WINNIPEG, Manitoba (Reuters) – Canada’s biggest pipeline operator, Enbridge Inc, said on Monday it was taking steps to address complaints from oil shipper BP PLC about abrupt changes it made in allocating space on its Mainline system.
The company announced the policy change late last month before reversing it last week, after it caused panic among shippers and dramatically increased a discount on Canadian heavy crude.
Enbridge had intended to change how it verifies shippers’ oil supplies before dividing up capacity on the Mainline to prevent shippers from overestimating how much crude they had to move, a problem known as “air barrels.”
In a letter to Canadian regulator the National Energy Board (NEB), Enbridge said it would not use the revised system in August, and had no plans to do so thereafter.

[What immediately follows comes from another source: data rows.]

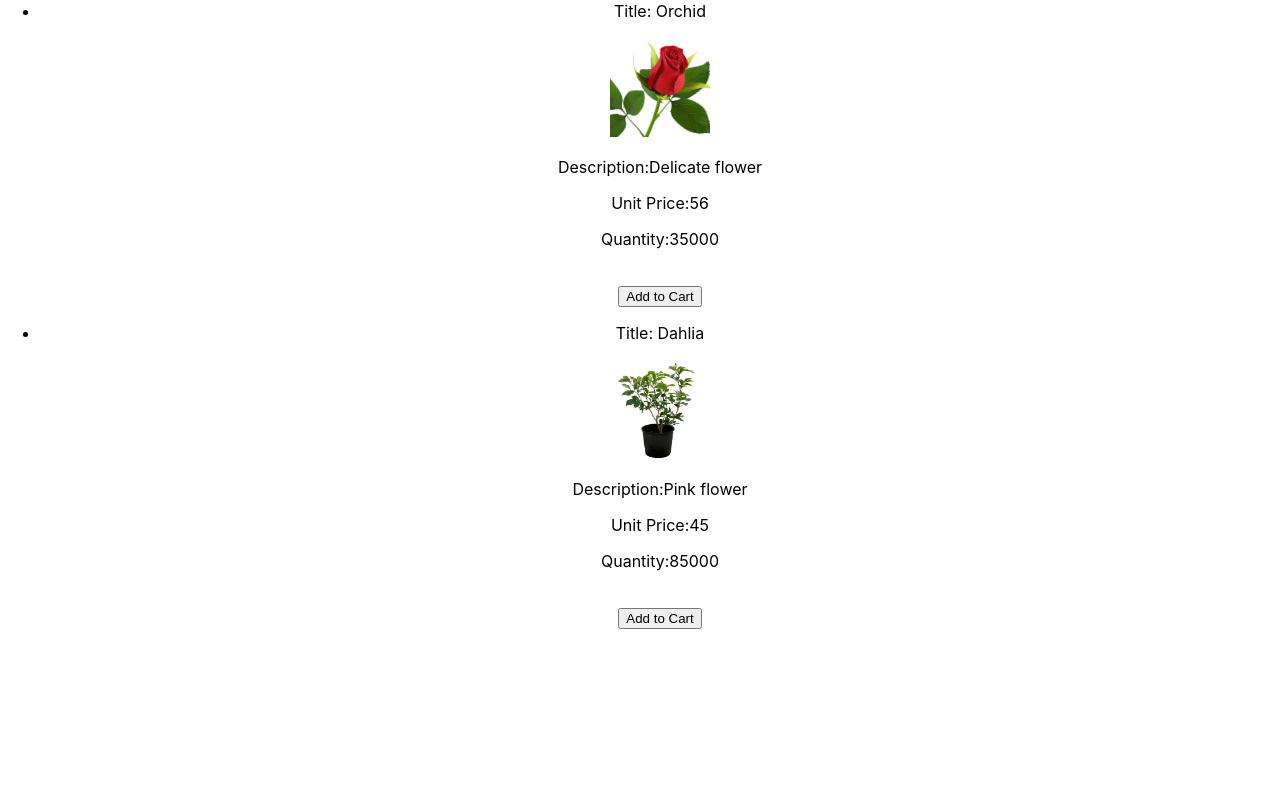
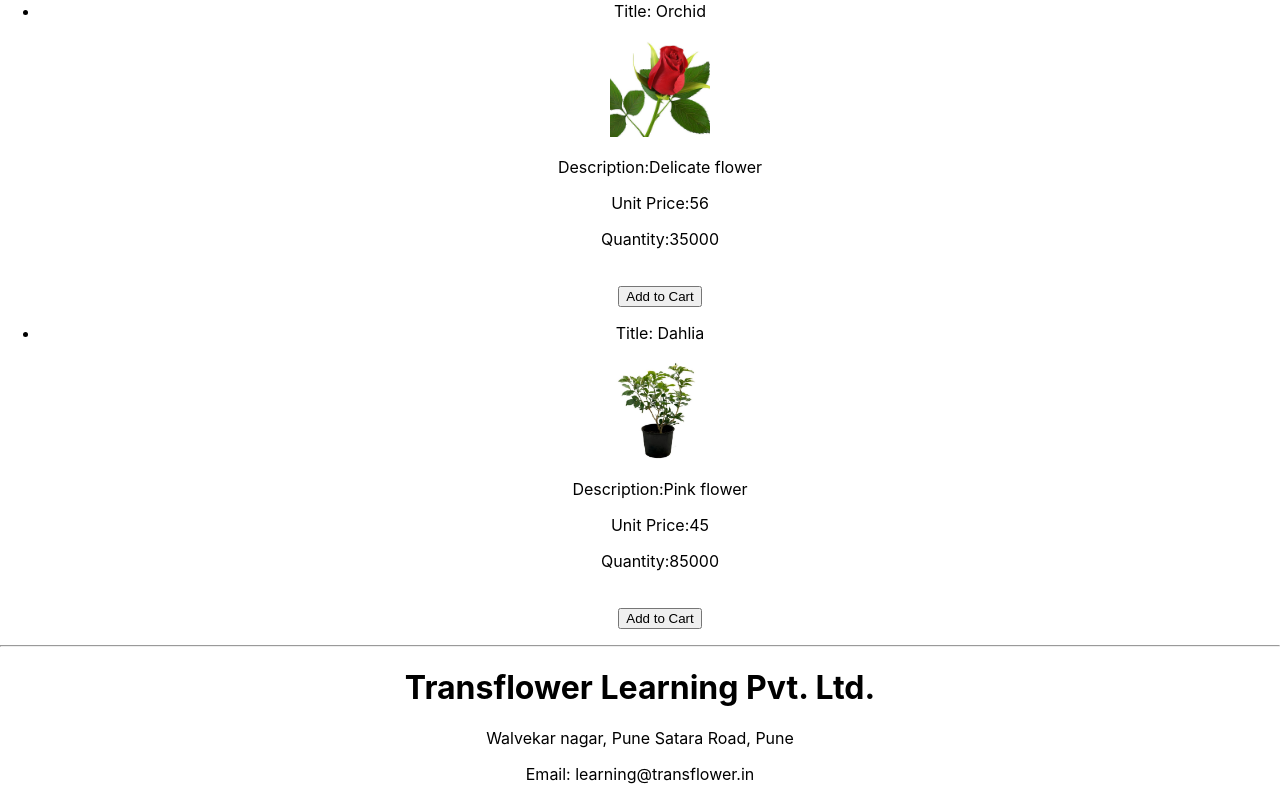
Before and after one commit to VishKapare10/OnlineShopping, a React (Create React App) app in the folder React/basicreactapp/: page / in a window 1280 px wide. Shown: the part 3537-4337 px from the top of the page. Before the commit the page ends 4182 px from the top, so only its background shows below. Built offline with nearby package versions, Linux system fonts and the light colour scheme.

Commit message:
Added aboutus component.

```diff
--- a/React/basicreactapp/src/App.js
+++ b/React/basicreactapp/src/App.js
@@ -5,6 +5,7 @@ import Home from './home';
 import List from './List';
 import Dashboard from './Dashboard';
 import Flower from './flower';
+import Aboutus from './aboutus';
 
 
 // What is this App
@@ -23,6 +24,8 @@ function App() {
       <hr/>
       <h3>Todays fresh flower</h3>
       <List></List>
+      <hr/>
+      <Aboutus></Aboutus>
     </div>
   );
 }
--- /dev/null
+++ b/React/basicreactapp/src/aboutus.js
@@ -0,0 +1,12 @@
+
+function Aboutus(){
+    return(
+            <div>
+                <h1>Transflower Learning Pvt. Ltd.</h1>
+                <p>Walvekar nagar, Pune Satara Road, Pune</p>
+                <p>Email: learning@transflower.in</p>
+            </div>
+    );
+}
+
+export default Aboutus;
```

The company also said, in response to BP’s concerns, that it would not implement any further changes during the trading period – the first three weeks of the month prior to shipment when sales and scheduling decisions are made. Enbridge said it would give shippers at least one calendar month’s notice of future changes.
Enbridge said in light of its actions, there should be no need for the NEB to continue a process of receiving industry feedback on the situation.
BP could not be immediately reached.